Winter Hill Brewing Company is almost ready to open. The taps have been installed, the signage is up and the espresso machine—yes, they’ll also be serving coffee— has arrived. But the brewery was only midway through its buildout when, in late September, the team welcomed the Winter Hill community into its skeleton space at 328 Broadway to talk about revitalizing their neighborhood.
“Everything was a little bit of a nightmare, and we didn’t know what the hell we were doing,” laughs co-founder and head brewer Jeff Rowe. “We helped the only way we could, which was to offer the space and clean it out for a quick second.” Dozens of their soon-to-be neighbors, unperturbed by the unfinished building, met in the brewery to snack, drink, play games—and talk tactical urbanism.
The evening was facilitated by The Better Block, a nonprofit that encourages and empowers citizens to take a hand in shaping their communities for the better. Better Block’s Andrew Howard says that the organization wants to reach residents who haven’t previously been engaged. “Maybe they wouldn’t go to the school meeting or the town hall meeting,” Howard explains, “but they’ll go [to an event] right in their neighborhood and express what they want and put the time into building it.”
The idea is also to get community members to think big, to imagine, “What if?” At the Winter Hill Better Block Festival in December, residents made temporary changes like setting up a parklet—literally, a tiny park—and painting a colorful rainbow crosswalk. The hope is that these inexpensive, short-term initiatives can help set the stage for long-term growth and revitalization. “A lot of us live our day to day and just sort of accept what’s around us and don’t think a lot about it,” says Melissa Woods from the Mayor’s Office of Strategic Planning. “To sort of disrupt that status quo—especially in the fun way that we did—is, I think, really eye-opening to people.”
Winter Hill residents already know this region as one of the city’s hidden gems, an off-the-beaten-path place to get some of the best pizza in Greater Boston (Leone’s) a stone’s throw from some of the region’s best Middle Eastern fare (Sarma). And the brewery is just the latest in a long line of local businesses—Winter Hill Bakery, Winter Hill Bank, Winter Hill Liquor Mart, Winter Hill Veterinary Clinic—to claim the neighborhood as its namesake.
It’s also one of a number of new eateries that have opened or will soon open in the area. Falafel Place came to Main Street a little over a year ago; Nick Robertson just opened the doors at Somerville Bread Company on Medford Street in February. Soon, Tipping Cow will serve gourmet ice cream a few doors down from Robertson’s shop.
In some ways, Woods says that this marks a return to Winter Hill’s roots. Lifelong residents will remember the kind of thoroughfare that Broadway once was, lined with shops and restaurants, with the Broadway Theater just down the road in East Somerville.

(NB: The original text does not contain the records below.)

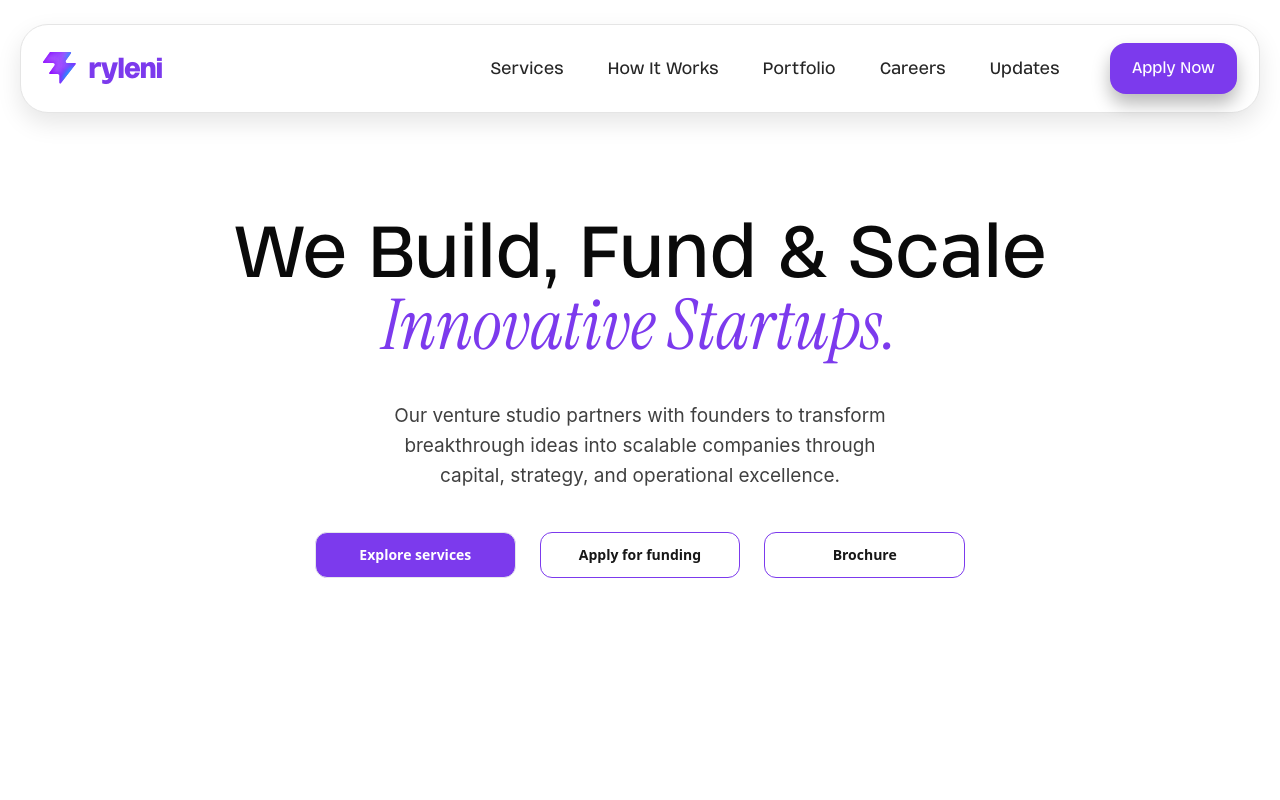
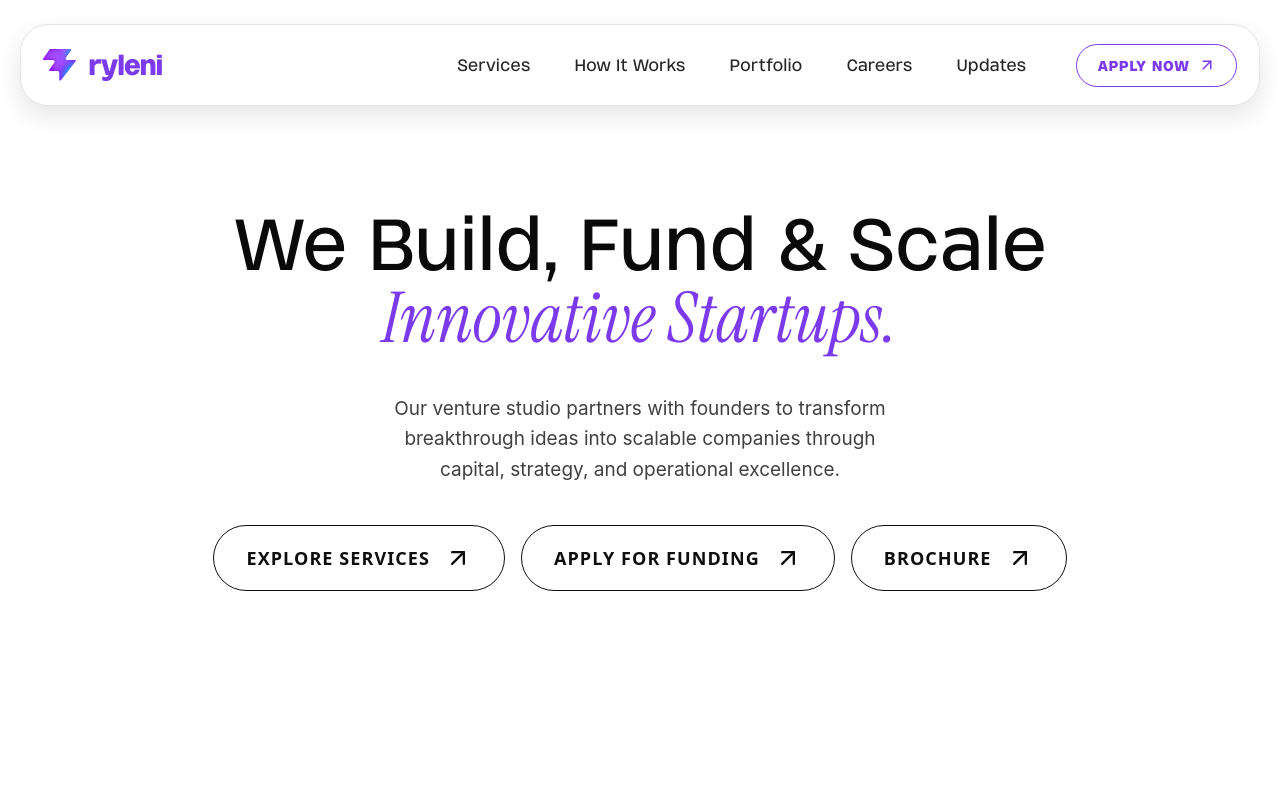
Before and after one commit to rohith3695/Ryleni, a React (Vite) app: page / in a window 1280 px wide. Shown: the top 800 px of the page. Built offline with nearby package versions, Linux system fonts and the light colour scheme.

Commit message:
Updated Buttons

```diff
--- a/src/components/Header/header.jsx
+++ b/src/components/Header/header.jsx
@@ -1,3 +1,5 @@
+
+import PillButton from '../Pillbutton';
 
 const Header = () => {
     return (
@@ -50,12 +52,9 @@ const Header = () => {
                     </a>
                 </nav>
 
-                <button
-                    className="whitespace-nowrap rounded-2xl bg-violet-600 px-[22px] py-[14px] text-[15px] font-season text-white shadow-[0_10px_18px_rgba(0,0,0,0.28)] max-[760px]:hidden"
-                    type="button"
-                >
-                    Apply Now
-                </button>
+                <div className="max-[760px]:hidden shrink-0">
+                    <PillButton label="Apply Now" href="#" isSmall={true} variantColor="#7c3aed" />
+                </div>
 
                 <button
                     className="ml-auto hidden h-[42px] w-[42px] items-center justify-center rounded-[14px] border border-neutral-200 bg-white max-[760px]:inline-flex"
--- a/src/components/Herosection/herosection.jsx
+++ b/src/components/Herosection/herosection.jsx
@@ -1,7 +1,7 @@
 import BlurText from '../BlurText';
+import PillButton from '../Pillbutton';
 
 const Herosection = () => {
-
     return (
         <section className="w-full mt-8 py-12 min-h-[calc(100svh-140px)]">
             <div className="flex flex-col items-center text-center">
@@ -24,16 +24,11 @@ const Herosection = () => {
                         breakthrough ideas into scalable companies through <br />
                         capital, strategy, and operational excellence.
                     </p>
-                    <div className="mx-auto flex w-full max-w-[650px] items-center gap-6">
-                        <button className="flex-1 rounded-xl border bg-violet-600 text-white px-6 py-3 text-sm font-semibold text-neutral-900">
-                            Explore services
-                        </button>
-                        <button className="flex-1 rounded-xl border border-violet-600 bg-white px-6 py-3 text-sm font-semibold text-neutral-900">
-                            Apply for funding
-                        </button>
-                        <button className="flex-1 rounded-xl border border-violet-600 bg-white px-6 py-3 text-sm font-semibold text-neutral-900">
-                            Brochure
-                        </button>
+
+                    <div className="mx-auto flex items-center justify-center gap-4 flex-wrap">
+                        <PillButton label="Explore services" href="#" />
+                        <PillButton label="Apply for funding" href="#" />
+                        <PillButton label="Brochure" href="#" />
                     </div>
                 </div>
             </div>
--- /dev/null
+++ b/src/components/Pillbutton.jsx
@@ -0,0 +1,81 @@
+import { motion } from "framer-motion";
+
+const PillButton = ({ label, href = "#", isSmall = false, variantColor = "#0e0e0e" }) => {
+    return (
+        <motion.a
+            href={href}
+            whileHover="hover"
+            style={{
+                position: "relative",
+                display: "inline-flex",
+                alignItems: "center",
+                gap: isSmall ? "8px" : "14px",
+                padding: isSmall ? "10px 20px" : "18px 32px",
+                borderRadius: "999px",
+                border: `1.5px solid ${variantColor}`,
+                background: "#ffffff",
+                color: variantColor,
+                fontSize: isSmall ? "14px" : "18px",
+                fontWeight: 600,
+                letterSpacing: "0.06em",
+                textTransform: "uppercase",
+                cursor: "pointer",
+                overflow: "hidden",
+                font: 'myfont',
+                textDecoration: "none",
+            }}
+        >
+            {/* Violet fill that sweeps up from bottom on hover */}
+            <motion.div
+                variants={{ hover: { y: "0%" } }}
+                initial={{ y: "102%" }}
+                transition={{ duration: 0.45, ease: [0.16, 1, 0.3, 1] }}
+                style={{
+                    position: "absolute",
+                    inset: 0,
+                    background: "#7c3aed",
+                    borderRadius: "999px",
+                    zIndex: 0,
+                }}
+            />
+
+            {/* Label */}
+            <motion.span
+                variants={{ hover: { color: "#ffffff" } }}
+                transition={{ duration: 0.4, ease: [0.16, 1, 0.3, 1] }}
+                style={{ position: "relative", zIndex: 1, color: variantColor }}
+            >
+                {label}
+            </motion.span>
+
+            {/* Arrow SVG — variantColor by default, white on hover */}
+            <motion.svg
+                variants={{ hover: { x: 4, y: -4 } }}
+                transition={{ duration: 0.35, ease: [0.16, 1, 0.3, 1] }}
+                style={{ position: "relative", zIndex: 1 }}
+                width={isSmall ? "18" : "28"}
+                height={isSmall ? "18" : "28"}
+                viewBox="0 0 24 24"
+                fill="none"
+                strokeWidth="2"
+                strokeLinecap="round"
+                strokeLinejoin="round"
+            >
+                <motion.line
+                    x1="7" y1="17" x2="17" y2="7"
+                    variants={{ hover: { stroke: "#ffffff" } }}
+                    style={{ stroke: variantColor }}
+                    transition={{ duration: 0.4, ease: [0.16, 1, 0.3, 1] }}
+                />
+                <motion.polyline
+                    points="7 7 17 7 17 17"
+                    variants={{ hover: { stroke: "#ffffff" } }}
+                    style={{ stroke: variantColor }}
+                    transition={{ duration: 0.4, ease: [0.16, 1, 0.3, 1] }}
+                />
+            </motion.svg>
+        </motion.a>
+    );
+};
+
+export default PillButton;
```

The challenge, of course, as any neighborhood morphs from a residential district to a drinking and dining destination, is in keeping the neighborhood’s integrity intact—and in keeping rents affordable for the people who currently live there. How do we encourage development without contributing to skyrocketing rents? Can we make this a nicer place for the people who are already here without pushing those same people out?
Finding a way to strike that balance is “the thesis of about a third of all graduate students across the U.S.,” says Woods. It’s something that’s at the front of her mind and the minds of her coworkers at City Hall, and she says that, honestly, they don’t have a simple answer.
What they do know is that they want to keep citizens as involved in the process as possible. Better Block’s Monica Diodati says that her organization tries to get residents and people from the private sector talking, to show people that it’s not as hard as they think to make improvements on their own. Which is why, on February 18, about 30 people got together at the Winter Hill Community School for a follow-up discussion about the Better Block Festival. “We really hadn’t planned on doing this kind of meeting,” says Max MacCarthy, who works in the Economic Development Department at City Hall. But, he says, residents wanted a way to stay involved moving forward. At the meeting, attendees discussed the report Better Block compiled after the festival and tried to set up local, community-based leadership that will guide Winter Hill’s future. There was talk of establishing a neighborhood institution that could set small-scale priorities, whether that means planning events, encouraging advocacy or something else entirely. Winter Hill has its longstanding institutions, but there’s no cohesive organization— formal or informal—for guiding the neighborhood’s future like East Somerville Main Streets and Union Square Main Streets do in their respective communities.
The guys behind Winter Hill Brewing are here to help in whatever way they can. Rowe and business partners Bert Holdredge and David Bailey are still putting the finishing touches on their space—on the late February afternoon when we met, Bailey was building the bar—but they have lots of thoughts about using their brewery in offbeat ways once it’s ready. Rowe says they’d consider scheduling farmers markets during the summer, or maybe holding bicycle races out front. They’re envisioning a future where Winter Hill is a destination, a place where people from Somerville and beyond can converge and connect.
“Somerville is small as it is,” says Holdredge, glancing up from his work on the bar. “We’re just trying to make it smaller.”